Is this, as it appears, a valid reason for not making progress on moving to the new process or is it passive resistance disguised as a reason.  For example, I don’t want to move to the new process so I keep “having trouble” scheduling the training.  Or is bona fide complexification?  If the training can be boiled down to one page that everyone can read in 5 minutes then just cut over.

Remember the old saw:

When you ask the time, some people will tell you how to build a watch.  Others will tell you how to build a Swiss Village.

My test for spotting complexifiers is look for the following pattern:

  • Slow progress on results
  • Blamed on everything being difficult or complicated
  • With a tendency to find artificial prerequisite activities that sound plausible, but on further examination aren’t.

Things are as complex as we want to make them.

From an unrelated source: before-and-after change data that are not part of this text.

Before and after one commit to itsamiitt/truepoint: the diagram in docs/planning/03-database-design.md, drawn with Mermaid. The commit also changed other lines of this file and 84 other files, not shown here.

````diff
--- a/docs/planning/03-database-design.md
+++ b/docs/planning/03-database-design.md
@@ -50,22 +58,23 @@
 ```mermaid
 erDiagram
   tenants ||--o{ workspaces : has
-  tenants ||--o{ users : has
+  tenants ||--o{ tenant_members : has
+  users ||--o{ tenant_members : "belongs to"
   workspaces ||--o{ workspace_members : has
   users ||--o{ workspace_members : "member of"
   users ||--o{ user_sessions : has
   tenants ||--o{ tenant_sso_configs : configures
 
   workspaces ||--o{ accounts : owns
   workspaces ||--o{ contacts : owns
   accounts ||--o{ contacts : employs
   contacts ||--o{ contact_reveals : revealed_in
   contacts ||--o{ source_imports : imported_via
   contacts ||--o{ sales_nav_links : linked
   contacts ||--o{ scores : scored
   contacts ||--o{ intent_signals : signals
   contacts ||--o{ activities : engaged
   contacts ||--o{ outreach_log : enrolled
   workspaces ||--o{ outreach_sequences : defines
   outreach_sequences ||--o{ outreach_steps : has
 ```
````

Most of the time complexity is an excuse for either not wanting to do something or not knowing how to do something.

My advice:  strive to make things simple.  Seek to understand them.  Struggle to find apt metaphors for them.  If you’re not burning real energy trying to simplify things for you audience, you are most like a complexifier.  If so, the next time you’re about to explain to someone why something take so long, is so complicated, or requires 5 steps to be completed before the start, ask yourself — do I really believe this or I am making it complicated because I either don’t want or don’t know how to do it.

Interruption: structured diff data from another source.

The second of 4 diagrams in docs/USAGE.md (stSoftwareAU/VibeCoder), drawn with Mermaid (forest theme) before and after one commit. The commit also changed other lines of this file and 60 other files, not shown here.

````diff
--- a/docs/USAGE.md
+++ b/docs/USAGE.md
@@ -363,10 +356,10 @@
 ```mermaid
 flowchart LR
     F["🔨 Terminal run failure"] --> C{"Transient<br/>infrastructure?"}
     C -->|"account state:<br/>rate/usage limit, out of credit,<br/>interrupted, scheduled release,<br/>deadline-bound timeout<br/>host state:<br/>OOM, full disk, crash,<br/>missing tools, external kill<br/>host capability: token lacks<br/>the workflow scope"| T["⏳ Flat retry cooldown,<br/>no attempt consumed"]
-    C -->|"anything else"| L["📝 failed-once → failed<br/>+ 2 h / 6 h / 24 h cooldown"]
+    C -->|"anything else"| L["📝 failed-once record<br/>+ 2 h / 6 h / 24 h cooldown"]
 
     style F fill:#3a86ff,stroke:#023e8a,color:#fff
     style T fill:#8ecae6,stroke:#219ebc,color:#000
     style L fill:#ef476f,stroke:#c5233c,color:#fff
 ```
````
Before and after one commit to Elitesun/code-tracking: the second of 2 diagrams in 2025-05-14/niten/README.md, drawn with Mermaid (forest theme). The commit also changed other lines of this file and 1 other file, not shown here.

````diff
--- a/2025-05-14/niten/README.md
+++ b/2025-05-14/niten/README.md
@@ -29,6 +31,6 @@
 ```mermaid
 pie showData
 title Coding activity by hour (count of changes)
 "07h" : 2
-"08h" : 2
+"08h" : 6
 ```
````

A Simple Trick to Reduce Cross-Cultural Confusion

Have you ever been to a business meeting that felt like this?

I love communications.  Back in the day, I spent hours learning the comprehensibility of different typefaces on the theory that you shouldn’t fumble the ball on the two-yard line by building a great message, only to put in a typeface that people can’t understand.  Yesterday, I just started The Sense of Style, a manual that one-ups Strunk & White by providing research-backed rules driven not just by elegance, but comprehension.

When working with non-native English speakers, it’s easy to blame language as the source of miscommunication.  But language problems are pretty easy to identify — “Huh, what did you say?”  The scary situation is when everyone leaves a meeting thinking they’ve agreed to something, but no one actually agrees on what that is.  And that can easily happen even when everyone speaks fluent English.

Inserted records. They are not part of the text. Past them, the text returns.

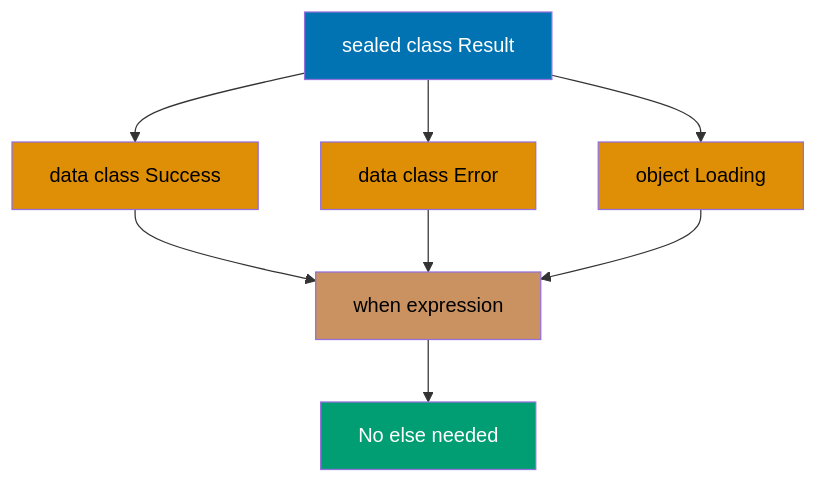
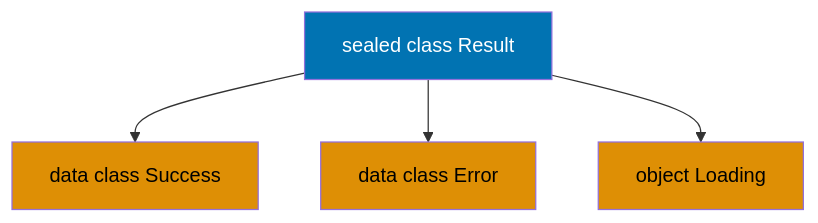
Before and after one commit to wahidyankf/open-sharia-enterprise: the sixth of 9 diagrams in apps/ayokoding-web/content/en/learn/software-engineering/programming-languages/kotlin/tutorials/by-example/beginner.md, drawn with Mermaid. The commit also changed other lines of this file, not shown here.

````diff
--- a/apps/ayokoding-web/content/en/learn/software-engineering/programming-languages/kotlin/tutorials/by-example/beginner.md
+++ b/apps/ayokoding-web/content/en/learn/software-engineering/programming-languages/kotlin/tutorials/by-example/beginner.md
@@ -1847,18 +2492,12 @@
 ```mermaid
 %% Sealed class hierarchy
 graph TD
     A[sealed class Result] --> B[data class Success]
     A --> C[data class Error]
     A --> D[object Loading]
-    B --> E[when expression]
-    C --> E
-    D --> E
-    E --> F[No else needed]
 
     style A fill:#0173B2,color:#fff
     style B fill:#DE8F05,color:#000
     style C fill:#DE8F05,color:#000
     style D fill:#DE8F05,color:#000
-    style E fill:#CA9161,color:#000
-    style F fill:#029E73,color:#fff
 ```
````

That’s where culture comes in.  Most big miscommunications — the kind that derail projects and cost people their jobs — are driven by culture, not language.

If you work with India, trying to communicate without Speaking of India is like trying to trying navigate Mumbai without a map.  Living in France (as I did for five years) is greatly aided by French or Faux, which has nothing to do with language and everything to do with culture.

I’ve always found it interesting that the literal translation of jihad is “struggle.”  I often feel like communicating is a jihad in this sense:  an ongoing struggle to understand each other.

Having been to too many meetings where a false agreement was reached, I have come up with two different tricks that help minimize confusion among teams:

  • Real-time minutes.  Allocate a material chunk of the meeting to present the minutes of the meeting while it is still occurring.  But putting key decisions and action items on the screen somehow grabs peoples’ attention and gets them to focus.  Hey, we didn’t agree to X.  Or, that’s not what I meant by Y.  This trick works well for most groups, particularly those where both language and culture are not a real impediment.
  • First-draft-by-you minutes.  For more difficult situations, where miscommunications are frequent and important, I have found that it is incredibly useful to find out “what you heard” through the minutes as opposed to me simply re-writing “what we said.”  Thus, one great trick is to pick someone on the remote team and ask them to write the minutes and send them only to you, so you can see clearly was heard as opposed, perhaps, to what was said.  Once you identify and close any gaps with that one person you can then rollout the revised minutes along with someone on the ground who can explain them.

That’s it.  Two easy tricks to reduce miscommunication in the workplace.